One of my Australian e-mail friends says we need to watch out for the Outline Police. It certainly does seem, if you pick up any how-to-write journal, that outlining is considered the golden rule of novel writing. Scofflaws are regarded with derision and even hotheaded scorn. Once on a mailing list, I was chastised by the owner, who said that whatever I was doing to keep the elements of the story together was still outlining. He had to believe this, because to him working without a chapter-by-chapter plan was unthinkable.
Well, he’s wrong. I don’t outline. The reason is pretty simple. In my case, having come from the world of journalism, there just never was time to outline. Everything a newspaper reporter does must be completed quickly and there is simply no time for outlines. So, when I approached novel writing, I figured “why start now?” The second reason I don’t outline is that I simply love it when the creative process suddenly leads me in a different direction—and I find it’s a better one. Several times new characters have arrived on the scene and inserted themselves in the action. In my second novel, still in manuscript form, the best character in the whole story is a guy who tapped on my shoulder and said he wanted to come in.
With an outline, those lovely moments of serendipity just don’t happen. I’ve heard from outline-lovers that they will deviate from the path if they want to. They swear the plan is flexible. I suppose it’s possible. But to me, just the idea of having something written down that I must follow seems antithetical to the creative process.
However, let’s get one thing straight: all writers have to know where they are going with their novel. You can’t start typing one day and let whims decide where you are going to go. Here are the tools I use to keep myself moving in the right direction:
An ending: You’ve should know how the book is going to end pretty early in the writing process. If you don’t have a clue, you’re still not going to have any idea when it comes to ending time. If you’ve ever read a book that has an unsatisfying ending, chances are that author didn’t think his ending out clearly to begin with. Always know where you want the action to resolve and how the protagonist changes.
Think it through: I spend a lot of time wandering around or lying on the couch, apparently doing nothing. But what I’m really doing is thinking through a chapter. I push my characters through various scenarios until I hit on the one that seems to work. Then I rush to write it all down. Often, a 2,000-word chapter will come flowing out of me in one day. That’s because it’s all clear in my mind thanks to a protracted period of kicking around ideas. Let yourself take this time. It’s essential to a well-conceived story, and works much better than the prescribed 500-words a day.Get to know your characters: Don’t let these people you have created stay two-dimensional. They will start out that way, which is why the first chapters of a first draft are often so thin. But after a while, you’ll know their intimate thoughts. Listen to their voices. Watch what their eyes do when they smile. Notice their quirks. If you think you can get away with it, talk to them out loud. (Not recommended in public.) By the last draft, you’ll have characters who come alive—and you won’t want to say goodbye to them.
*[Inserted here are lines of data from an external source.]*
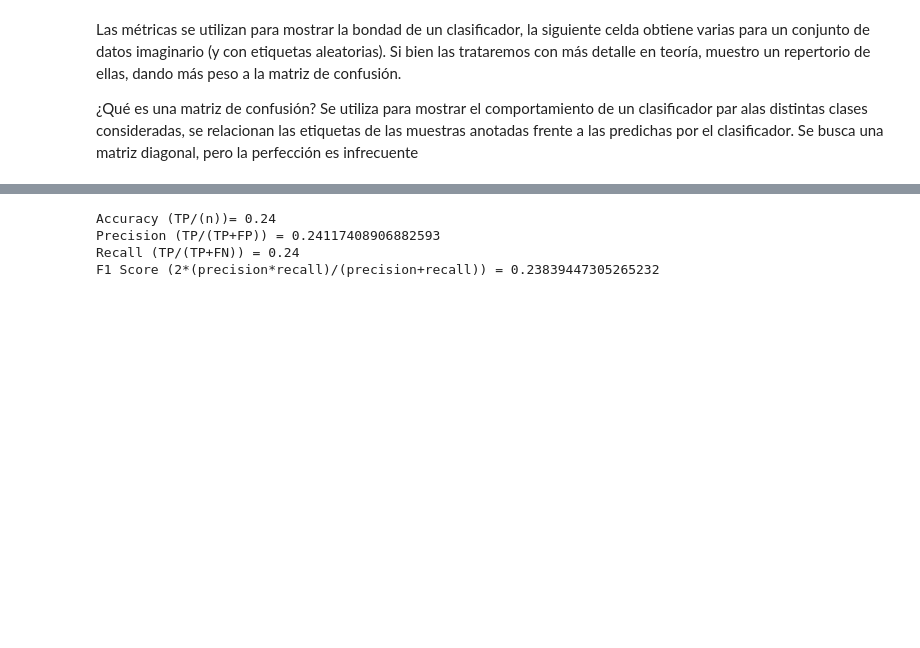
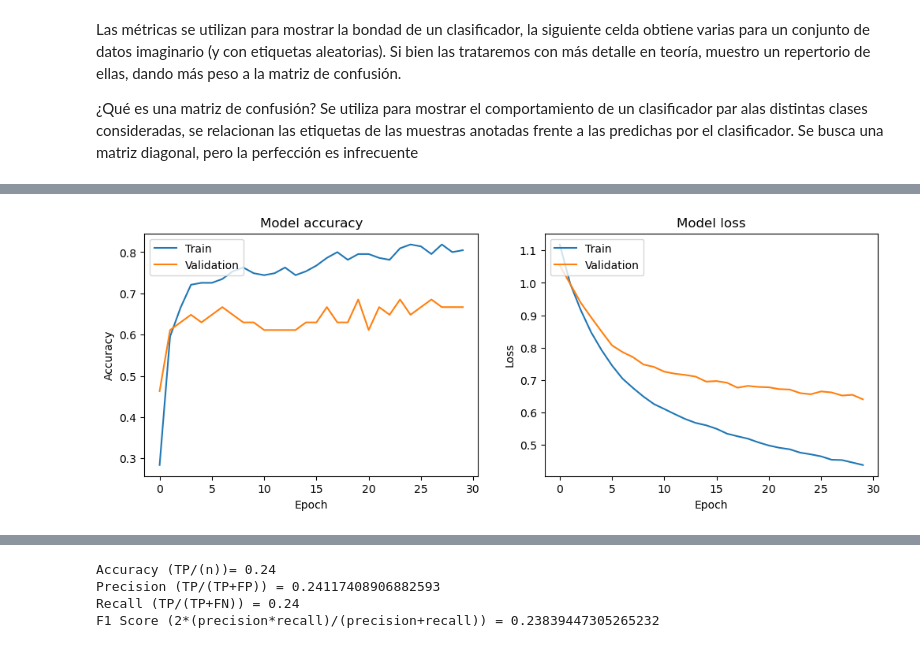
Before and after one commit to VC-ulpgc-JRP-y-SGR/p3-vc, a Jupyter notebook: VC_P3.ipynb, the cells around one changed output, grey strips where cells are left out. Drawn from its saved outputs; the diff is of its cells as text; code cells hidden in the pictures; blank space fills up the shorter version.

```diff
--- a/VC_P3.ipynb
+++ b/VC_P3.ipynb
@@ -685,0 +707,86 @@ class Classifier:
+# %%
+import pandas as pd
+import numpy as np
+from sklearn.model_selection import train_test_split
+from sklearn.preprocessing import StandardScaler
+from keras.models import Sequential
+from keras.layers import Dense
+from keras.utils import to_categorical
+import matplotlib.pyplot as plt
+import seaborn as sns
+from sklearn.metrics import classification_report, confusion_matrix
+
+# Load the data from the CSV file
+data = pd.read_csv("data.csv")
+
+# Extract features and labels
+X = data.drop(columns=["label"])
+y = data["label"]
+
+# Convert labels to one-hot encoded format
+y = to_categorical(y, num_classes=3)  # Assuming you have 3 categories
+print(y)
+
+# Split the data into training and testing sets
+X_train, X_test, y_train, y_test = train_test_split(X, y, test_size=0.2, random_state=42)
+
+# Standardize the features (optional but often recommended)
+scaler = StandardScaler()
+X_train = scaler.fit_transform(X_train)
+X_test = scaler.transform(X_test)
+
+# Define the Keras model for multi-class classification
+model = Sequential()
+model.add(Dense(64, input_dim=X_train.shape[1], activation='relu'))
+model.add(Dense(32, activation='relu'))
+model.add(Dense(3, activation='softmax'))  # Use softmax for multi-class problems with 3 categories
+
+# Compile the model
+model.compile(loss='categorical_crossentropy', optimizer='adam', metrics=['accuracy'])
+
+# Train the model
+h = model.fit(X_train, y_train, epochs=30, batch_size=10, validation_data=(X_test, y_test))
+
+# Evaluate the model
+loss, accuracy = model.evaluate(X_test, y_test)
+print(f"Test Loss: {loss}, Test Accuracy: {accuracy}")
+
+# Save the model to a file
+model.save("multi_class_model.h5")
+
+# Plot training and validation accuracy and loss
+plt.figure(figsize=(12, 4))
+plt.subplot(1, 2, 1)
+plt.plot(h.history['accuracy'])
+plt.plot(h.history['val_accuracy'])
+plt.title('Model accuracy')
+plt.ylabel('Accuracy')
+plt.xlabel('Epoch')
+plt.legend(['Train', 'Validation'], loc='upper left')
+
+plt.subplot(1, 2, 2)
+plt.plot(h.history['loss'])
+plt.plot(h.history['val_loss'])
+plt.title('Model loss')
+plt.ylabel('Loss')
+plt.xlabel('Epoch')
+plt.legend(['Train', 'Validation'], loc='upper left')
+plt.show()
+
+# Generate predictions and create confusion matrix
+y_pred = model.predict(X_test)
+y_pred_classes = np.argmax(y_pred, axis=1)
+y_true = np.argmax(y_test, axis=1)
+
+# Calculate and display the confusion matrix
+cf_matrix = confusion_matrix(y_true, y_pred_classes)
+sns.heatmap(cf_matrix, annot=True, fmt="d", cmap="Blues")
+plt.title('Confusion Matrix')
+plt.xlabel('Predicted')
+plt.ylabel('True')
+plt.show()
+
+# Generate and display the classification report
+report = classification_report(y_true, y_pred_classes, digits=4)
+print(report)
+# %% [output]
@@ -685,0 +827 @@ class Classifier:
+[figure, added]
```
Also changed, not shown: parts of 15 cells of this notebook, 2 other files.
When stuck, draw a dramatic arc: On paper draw an arc, that gathers height slowly and then pitches down to the end, rather like a roller coaster. That’s your arc. Now draw a second one just below it. One is the outer arc (plot) and the other is the inner arc (character development). Mark on the arc key moments that are happening to your characters and notice how the plot gathers steam along with your protagonist’s revelations or pitfalls. Find your climax point and then the denouement to the ending will be easy. Each chapter has its own dramatic arc, too, but I don’t draw that out, I only keep it in mind.
Always remember what readership you are aiming for: If it’s a romance, don’t get all heavy on historical details. If it’s a mystery, don’t lose your way in a lot of subplots. If you are writing mainstream, picture who would be picking up your book and write to him or her.
It’s easy to work without a net if you organize things well in your mind. And when that funny character with the strange clothing and odd vocal inflections taps you on the shoulder, let him in. You don’t have an outline to keep him out.
To find out more about Lynn and where to purchase her work check out her website.